Dataset excerpts

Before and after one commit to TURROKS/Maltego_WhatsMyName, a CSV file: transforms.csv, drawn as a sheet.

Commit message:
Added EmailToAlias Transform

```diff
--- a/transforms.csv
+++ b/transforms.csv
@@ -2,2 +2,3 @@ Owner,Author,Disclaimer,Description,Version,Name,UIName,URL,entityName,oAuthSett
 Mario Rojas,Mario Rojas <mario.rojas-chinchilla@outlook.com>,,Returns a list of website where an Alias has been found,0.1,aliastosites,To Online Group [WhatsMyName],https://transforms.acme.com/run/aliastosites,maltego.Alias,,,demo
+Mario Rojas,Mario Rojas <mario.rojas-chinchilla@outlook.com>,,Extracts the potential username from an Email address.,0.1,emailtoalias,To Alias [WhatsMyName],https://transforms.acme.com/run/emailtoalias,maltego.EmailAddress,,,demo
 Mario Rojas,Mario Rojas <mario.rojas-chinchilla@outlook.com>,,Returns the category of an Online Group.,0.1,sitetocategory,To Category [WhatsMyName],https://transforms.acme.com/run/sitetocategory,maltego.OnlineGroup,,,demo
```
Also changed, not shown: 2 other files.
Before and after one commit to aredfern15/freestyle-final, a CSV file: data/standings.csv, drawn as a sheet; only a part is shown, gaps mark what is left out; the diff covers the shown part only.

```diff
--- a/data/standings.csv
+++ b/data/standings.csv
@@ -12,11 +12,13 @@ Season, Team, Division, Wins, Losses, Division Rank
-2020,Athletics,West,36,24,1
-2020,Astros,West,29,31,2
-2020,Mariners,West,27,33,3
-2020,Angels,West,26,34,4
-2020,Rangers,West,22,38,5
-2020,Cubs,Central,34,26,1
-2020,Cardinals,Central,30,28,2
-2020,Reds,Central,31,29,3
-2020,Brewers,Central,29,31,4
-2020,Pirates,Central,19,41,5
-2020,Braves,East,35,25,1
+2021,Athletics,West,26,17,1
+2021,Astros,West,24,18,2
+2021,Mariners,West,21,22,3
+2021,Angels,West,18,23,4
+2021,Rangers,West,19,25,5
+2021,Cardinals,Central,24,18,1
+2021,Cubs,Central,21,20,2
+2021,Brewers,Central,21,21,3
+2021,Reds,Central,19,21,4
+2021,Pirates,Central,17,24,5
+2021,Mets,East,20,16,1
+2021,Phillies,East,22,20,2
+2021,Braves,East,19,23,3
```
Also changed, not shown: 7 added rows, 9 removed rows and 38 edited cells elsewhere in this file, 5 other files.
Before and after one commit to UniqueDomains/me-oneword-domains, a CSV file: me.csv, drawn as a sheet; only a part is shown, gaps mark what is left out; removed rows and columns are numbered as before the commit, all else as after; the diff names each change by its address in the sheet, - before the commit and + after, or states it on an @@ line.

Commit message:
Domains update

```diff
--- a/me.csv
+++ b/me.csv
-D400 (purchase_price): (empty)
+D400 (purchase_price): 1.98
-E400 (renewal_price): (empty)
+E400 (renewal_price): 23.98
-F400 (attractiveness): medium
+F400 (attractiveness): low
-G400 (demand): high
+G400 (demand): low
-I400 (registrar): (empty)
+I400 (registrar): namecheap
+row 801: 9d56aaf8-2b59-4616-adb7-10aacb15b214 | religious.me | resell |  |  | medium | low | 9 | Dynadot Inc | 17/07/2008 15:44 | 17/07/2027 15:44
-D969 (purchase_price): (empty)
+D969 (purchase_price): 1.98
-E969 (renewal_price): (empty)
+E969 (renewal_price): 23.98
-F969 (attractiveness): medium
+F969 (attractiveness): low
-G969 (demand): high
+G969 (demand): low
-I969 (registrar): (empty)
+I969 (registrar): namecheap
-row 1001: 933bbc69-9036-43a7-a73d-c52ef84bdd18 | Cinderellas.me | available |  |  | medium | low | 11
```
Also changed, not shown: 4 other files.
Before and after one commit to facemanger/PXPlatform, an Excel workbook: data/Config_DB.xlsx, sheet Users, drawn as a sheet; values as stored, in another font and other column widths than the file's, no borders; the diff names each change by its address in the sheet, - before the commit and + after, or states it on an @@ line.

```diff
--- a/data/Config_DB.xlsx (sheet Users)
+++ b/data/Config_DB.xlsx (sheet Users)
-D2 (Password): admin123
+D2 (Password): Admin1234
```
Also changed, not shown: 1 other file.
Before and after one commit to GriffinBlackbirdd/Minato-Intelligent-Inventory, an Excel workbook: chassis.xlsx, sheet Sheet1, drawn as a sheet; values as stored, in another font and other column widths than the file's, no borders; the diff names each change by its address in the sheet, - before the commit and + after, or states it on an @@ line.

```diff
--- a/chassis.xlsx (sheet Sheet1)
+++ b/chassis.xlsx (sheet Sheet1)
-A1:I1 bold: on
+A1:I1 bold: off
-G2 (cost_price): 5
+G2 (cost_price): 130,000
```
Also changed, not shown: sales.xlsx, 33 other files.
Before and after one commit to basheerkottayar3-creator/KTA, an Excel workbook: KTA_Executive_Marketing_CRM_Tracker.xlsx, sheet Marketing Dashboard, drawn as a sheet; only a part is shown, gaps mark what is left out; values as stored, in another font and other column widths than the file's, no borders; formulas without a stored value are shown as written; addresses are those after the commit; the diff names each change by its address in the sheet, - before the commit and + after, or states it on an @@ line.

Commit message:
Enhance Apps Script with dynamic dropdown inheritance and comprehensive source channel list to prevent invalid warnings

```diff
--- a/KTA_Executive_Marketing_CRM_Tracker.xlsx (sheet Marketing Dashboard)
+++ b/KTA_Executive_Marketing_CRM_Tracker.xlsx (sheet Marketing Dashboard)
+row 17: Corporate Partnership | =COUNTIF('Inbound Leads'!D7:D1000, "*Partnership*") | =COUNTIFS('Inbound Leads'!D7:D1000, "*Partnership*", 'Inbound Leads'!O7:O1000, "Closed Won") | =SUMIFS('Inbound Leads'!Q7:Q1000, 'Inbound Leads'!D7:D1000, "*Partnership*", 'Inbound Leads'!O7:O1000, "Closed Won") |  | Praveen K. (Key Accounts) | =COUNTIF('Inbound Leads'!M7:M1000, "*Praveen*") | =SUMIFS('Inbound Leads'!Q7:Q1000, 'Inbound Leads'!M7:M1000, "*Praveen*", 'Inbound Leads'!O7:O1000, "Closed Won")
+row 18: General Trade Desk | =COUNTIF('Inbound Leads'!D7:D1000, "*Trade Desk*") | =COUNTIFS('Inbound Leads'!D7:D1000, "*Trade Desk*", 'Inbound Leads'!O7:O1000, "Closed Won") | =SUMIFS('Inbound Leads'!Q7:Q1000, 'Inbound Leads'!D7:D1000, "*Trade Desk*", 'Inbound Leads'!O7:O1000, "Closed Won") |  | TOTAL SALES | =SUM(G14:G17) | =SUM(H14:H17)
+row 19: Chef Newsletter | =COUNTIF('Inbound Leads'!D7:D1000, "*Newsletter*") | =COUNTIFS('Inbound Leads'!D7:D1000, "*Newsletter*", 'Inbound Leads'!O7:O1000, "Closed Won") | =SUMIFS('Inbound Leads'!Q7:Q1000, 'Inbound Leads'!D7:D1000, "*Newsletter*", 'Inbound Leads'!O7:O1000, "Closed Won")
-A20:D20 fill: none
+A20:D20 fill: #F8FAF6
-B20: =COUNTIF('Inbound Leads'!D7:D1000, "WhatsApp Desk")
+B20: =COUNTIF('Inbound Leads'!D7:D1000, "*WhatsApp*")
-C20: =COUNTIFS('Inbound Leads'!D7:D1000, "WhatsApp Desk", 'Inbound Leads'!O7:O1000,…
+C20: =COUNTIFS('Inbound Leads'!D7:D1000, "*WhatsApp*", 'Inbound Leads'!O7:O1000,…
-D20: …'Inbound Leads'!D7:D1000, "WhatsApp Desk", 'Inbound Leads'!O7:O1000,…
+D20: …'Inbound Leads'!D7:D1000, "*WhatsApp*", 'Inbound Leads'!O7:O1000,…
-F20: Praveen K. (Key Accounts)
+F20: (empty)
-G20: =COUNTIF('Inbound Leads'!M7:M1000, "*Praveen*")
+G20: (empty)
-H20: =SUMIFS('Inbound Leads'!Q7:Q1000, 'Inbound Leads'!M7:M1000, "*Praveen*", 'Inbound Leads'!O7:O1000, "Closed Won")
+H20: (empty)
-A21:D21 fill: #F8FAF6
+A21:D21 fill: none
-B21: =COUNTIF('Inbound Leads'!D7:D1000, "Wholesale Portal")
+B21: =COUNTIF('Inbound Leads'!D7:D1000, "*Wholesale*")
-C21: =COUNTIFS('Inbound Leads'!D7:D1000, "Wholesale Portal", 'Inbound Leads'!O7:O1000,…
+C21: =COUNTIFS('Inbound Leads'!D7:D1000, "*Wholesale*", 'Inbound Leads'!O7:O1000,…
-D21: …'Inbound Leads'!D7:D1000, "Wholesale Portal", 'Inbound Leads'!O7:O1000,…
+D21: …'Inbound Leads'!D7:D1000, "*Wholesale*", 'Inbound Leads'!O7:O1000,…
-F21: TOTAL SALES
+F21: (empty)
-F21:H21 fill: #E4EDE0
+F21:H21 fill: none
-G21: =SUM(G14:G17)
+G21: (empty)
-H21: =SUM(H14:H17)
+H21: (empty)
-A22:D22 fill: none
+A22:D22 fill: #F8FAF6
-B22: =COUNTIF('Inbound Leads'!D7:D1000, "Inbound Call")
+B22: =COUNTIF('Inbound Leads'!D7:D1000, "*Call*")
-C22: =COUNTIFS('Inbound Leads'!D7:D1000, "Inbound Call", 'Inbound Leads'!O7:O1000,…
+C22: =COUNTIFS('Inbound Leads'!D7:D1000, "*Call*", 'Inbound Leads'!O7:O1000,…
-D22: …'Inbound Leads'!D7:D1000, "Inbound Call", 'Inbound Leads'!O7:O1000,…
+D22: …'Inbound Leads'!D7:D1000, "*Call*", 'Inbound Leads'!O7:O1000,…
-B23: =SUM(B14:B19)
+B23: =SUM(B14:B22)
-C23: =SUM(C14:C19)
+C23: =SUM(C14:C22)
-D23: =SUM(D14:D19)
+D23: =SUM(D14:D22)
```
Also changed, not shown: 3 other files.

What to do
For each line above that includes "empty", copy the line.

Reply
-D400 (purchase_price): (empty)
-E400 (renewal_price): (empty)
-I400 (registrar): (empty)
-D969 (purchase_price): (empty)
-E969 (renewal_price): (empty)
-I969 (registrar): (empty)
+F20: (empty)
+G20: (empty)
+H20: (empty)
+F21: (empty)
+G21: (empty)
+H21: (empty)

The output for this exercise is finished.